"With a title recalling Yeats...Broder risks the divine in her second book...shrewd, funny, twisted, sad poems..."
–The Chicago Tribune

"Meat Heart...is unbelievable and overwhelming for its imaginative power alone, but if you listen past the weird you can hear all sorts of things: sadness, seriousness, life, death, and a whole lot of laughter....Broder is a tremendous talent"
–Flavorwire

"...Meat Heart embodies that strain of sustenance, that sort of psychosomatic excitement most valiant art more or less tries to pull off…Her poems don’t bore or bear down. They beam oracle energy. They pump a music of visions for the life-lusty death dance."
–BOMB

Melissa Broder's Book Cover

MOTHER

“This debut from Broder is as funny and hip as it is disturbing… a bright and unusual debut.”
–Publishers Weekly

"…obsessive, energetic and pop-culture-infused poetry…"
–Time Out New York

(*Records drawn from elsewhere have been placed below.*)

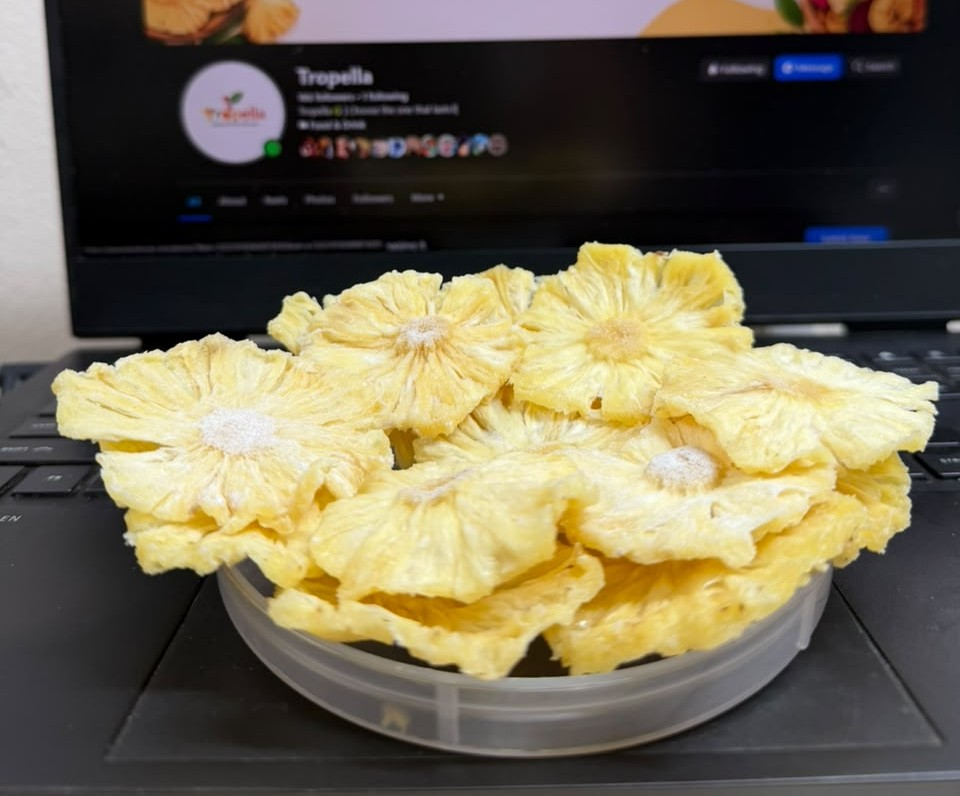
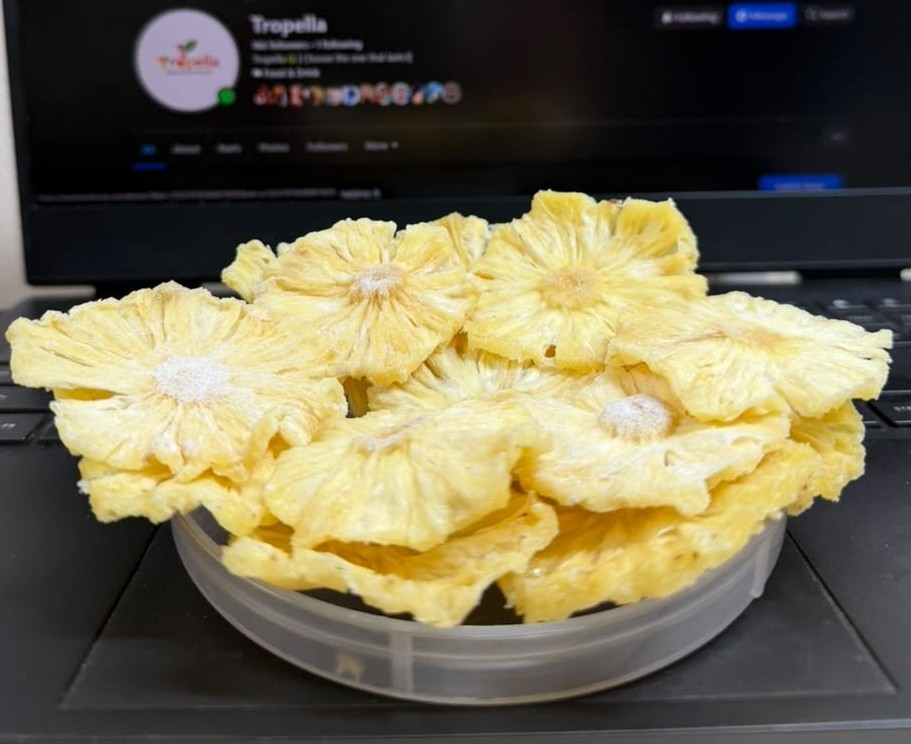
Add mango peel and green chili powders, new sweetened pineapple photo

diff --git a/lib/products.ts b/lib/products.ts
@@ -133,8 +133,8 @@ export const PRODUCT_DETAILS: ProductDetail[] = [
     description:
       "Pineapple rings with a light sugar coating, dried until soft and chewy. A sweet tropical treat to enjoy on its own or on top of your favourite desserts.",
     tags: ["Fruit", "Slices", "Sweetened"],
-    image: "/pineapple_sugar.jpeg",
-    imageAlt: "Sugar-coated dried pineapple slices in a bowl",
+    image: "/dried_sweet_pineapple_slices.jpeg",
+    imageAlt: "Sweetened dried pineapple rings piled on a plate",
     usage: [
       { icon: "nutrition", label: "Sweet snack" },
       { icon: "cake", label: "Top cakes & puddings" },
@@ -267,6 +267,54 @@ export const PRODUCT_DETAILS: ProductDetail[] = [
       "No peeling, cutting or cooking",
     ],
     tip: "Mix with warm water or milk for a quick pumpkin purée.",
+  },
+  {
+    slug: "mango-peel-powder",
+    tone: "brand",
+    badge: "FRUIT · POWDER",
+    title: "Mango Peel Powder",
+    tagline: "Tangy, fruity powder from sun-dried mango peel.",
+    description:
+      "Mango peels, dried and finely milled into a soft golden powder with a tangy, fruity flavour. Stir it into drinks, chutneys and bakes for a gentle mango note — nothing from the fruit goes to waste.",
+    tags: ["Fruit", "Powder"],
+    image: "/mango_peel_powder.jpeg",
+    imageAlt: "Mound of golden mango peel powder on a plate",
+    usage: [
+      { icon: "blender", label: "Blend into smoothies" },
+      { icon: "restaurant", label: "Season chutneys & dressings" },
+      { icon: "bakery_dining", label: "Add to dough or batter" },
+      { icon: "emoji_food_beverage", label: "Stir into warm drinks" },
+    ],
+    benefits: [
+      "Tangy, fruity mango flavour",
+      "Made from the whole fruit — less waste",
+      "Easy to measure and store",
+    ],
+    tip: "Start with a teaspoon. The tangy flavour builds as it sits.",
+  },
+  {
+    slug: "green-chili-powder",
+    tone: "leaf",
+    badge: "VEGETABLE · POWDER",
+    title: "Green Chili Powder",
+    tagline: "Fresh, grassy heat in a fine green powder.",
+    description:
+      "Green chilies, dried and ground into a fine powder that keeps their fresh, grassy heat. Add a kick to curries, marinades and snacks without chopping a single chili.",
+    tags: ["Vegetable", "Powder"],
+    image: "/green_chili_powder.jpeg",
+    imageAlt: "Mound of green chili powder on a plate",
+    usage: [
+      { icon: "skillet", label: "Spice up curries & stir-fries" },
+      { icon: "outdoor_grill", label: "Add to marinades & rubs" },
+      { icon: "tapas", label: "Sprinkle on snacks & fries" },
+      { icon: "soup_kitchen", label: "Season soups & dals" },
+    ],
+    benefits: [
+      "Fresh green-chili heat and flavour",
+      "No chopping, no stinging hands",
+      "A pinch goes a long way",
+    ],
+    tip: "Add a pinch at a time. It's easy to add heat, hard to take it away.",
   },
 ];
 

diff --git a/components/sections/range.tsx b/components/sections/range.tsx
@@ -58,7 +58,7 @@ const PRODUCTS: RangeItem[] = [
     title: "Sweetened Dried Pineapple Slices",
     description: "Sugar-kissed golden rings, soft & chewy",
     tags: ["Fruit", "Slices", "Sweetened"],
-    image: "/pineapple_sugar.jpeg",
+    image: "/dried_sweet_pineapple_slices.jpeg",
     placeholder: "Sweetened dried pineapple slices",
     span: "lg:col-span-3",
   },
@@ -117,6 +117,28 @@ const PRODUCTS: RangeItem[] = [
     placeholder: "Pumpkin powder",
     span: "sm:col-span-2 lg:col-span-3",
   },
+  {
+    tone: "brand",
+    href: "/products/mango-peel-powder",
+    badge: "FRUIT",
+    title: "Mango Peel Powder",
+    description: "Tangy, fruity powder from sun-dried peel",
+    tags: ["Fruit", "Powder"],
+    image: "/mango_peel_powder.jpeg",
+    placeholder: "Mango peel powder",
+    span: "lg:col-span-3",
+  },
+  {
+    tone: "leaf",
+    href: "/products/green-chili-powder",
+    badge: "VEGETABLE",
+    title: "Green Chili Powder",
+    description: "Fresh, grassy heat in a fine green powder",
+    tags: ["Vegetable", "Powder"],
+    image: "/green_chili_powder.jpeg",
+    placeholder: "Green chili powder",
+    span: "lg:col-span-3",
+  },
 ];
 
 export function Range() {
@@ -132,7 +154,7 @@ export function Range() {
           </h2>
         </div>
         <p className="max-w-[330px] text-[16px] leading-[1.55] text-ink-dim">
-          Ten core products, each available retail-ready or in bulk for
+          Twelve core products, each available retail-ready or in bulk for
           manufacturing.
         </p>
       </Reveal>
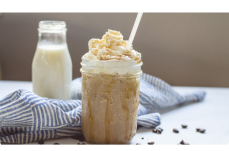
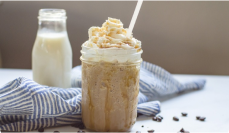
Add carrusel images

diff --git a/index.html b/index.html
@@ -88,14 +88,46 @@
           <div class="cold-coffee">
             <div class="swiper mySwiper">
             <div class="swiper-wrapper">
-              <div class="swiper-slide swiper-slide1"></div>
-              <div class="swiper-slide swiper-slide2"></div>
-              <div class="swiper-slide swiper-slide3"></div>
-              <div class="swiper-slide swiper-slide4"></div>
-              <div class="swiper-slide swiper-slide5"></div>
-              <div class="swiper-slide swiper-slide6"></div>
-              <div class="swiper-slide swiper-slide7"></div>
-              <div class="swiper-slide swiper-slide8"></div>
+              <div class="swiper-slide">
+                <figure>
+                  <img src="/assets/menu_item_1.png" alt="">
+                </figure>
+              </div>
+              <div class="swiper-slide">
+                <figure>
+                  <img src="/assets/menu_item_2.png" alt="">
+                </figure>
+              </div>
+              <div class="swiper-slide">
+                <figure>
+                  <img src="/assets/menu_item_3.png" alt="">
+                </figure>
+              </div>
+              <div class="swiper-slide">
+                <figure>
+                  <img src="/assets/menu_item_4.png" alt="">
+                </figure>
+              </div>
+              <div class="swiper-slide">
+                <figure>
+                  <img src="/assets/menu_item_5.png" alt="">
+                </figure>
+              </div>
+              <div class="swiper-slide">
+                <figure>
+                  <img src="/assets/menu_item_6.png" alt="">
+                </figure>
+              </div>
+              <div class="swiper-slide">
+                <figure>
+                  <img src="/assets/menu_item_7.png" alt="">
+                </figure>
+              </div>
+              <div class="swiper-slide">
+                <figure>
+                  <img src="/assets/menu_item_8.png" alt="">
+                </figure>
+              </div>
             </div>
             <div class="swiper-button-next"></div>
             <div class="swiper-button-prev"></div>

diff --git a/global.css b/global.css
@@ -200,13 +200,15 @@ html {
   border-radius: 20px;
   flex-shrink: 0;
   transition: transform 0.3s;
+  padding-top: 15px;
+  padding-left: 15px;
 }
 
 .swiper-slide img {
   display: block;
-  width: 100%;
-  height: 100%;
-  object-fit: cover;
+  width: 225px;
+  height: 150px;
+  border-radius: 20px;
 }
 
 .swiper-slide-active {
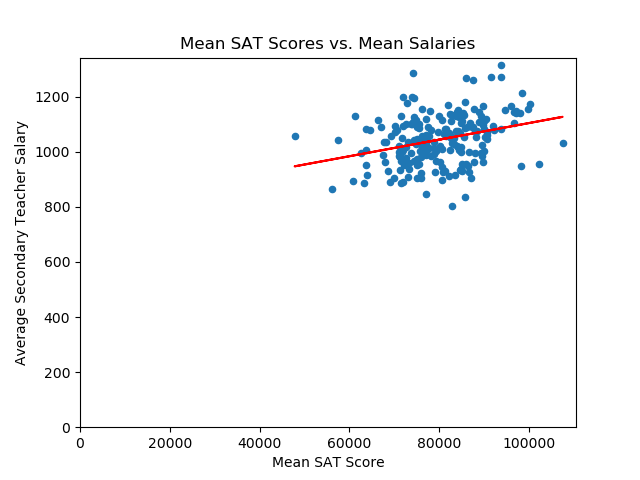
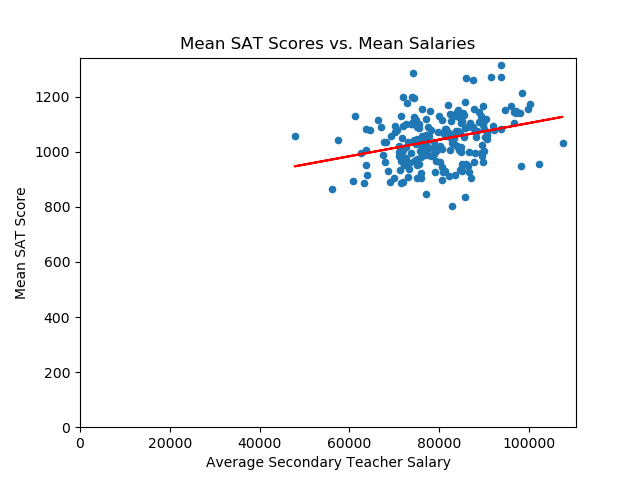
swap

Changed region(s): [[0.0, 0.375, 0.0625, 0.75], [0.3125, 0.9375, 0.7188, 1.0], [0.0, 0.25, 0.0625, 0.3438]]

diff --git a/combine.py b/combine.py
@@ -37,8 +37,8 @@ ax = combined_df.plot.scatter(x='Average Salary', y='Total Score Mean')
 ax.set_xlim(xmin = 0)
 ax.set_ylim(bottom = 0)
 plt.title('Mean SAT Scores vs. Mean Salaries')
-plt.xlabel('Mean SAT Score')
-plt.ylabel('Average Secondary Teacher Salary')
+plt.ylabel('Mean SAT Score')
+plt.xlabel('Average Secondary Teacher Salary')
 
 #plot regression line
 plt.plot(X, Y_pred, color='red')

"Broder’s insight and honesty will make your brain light up and your hair stand on end.”
–The San Francisco Examiner

"Broder’s verse is acrobatic and whip-smart… its own creature."
–Bomb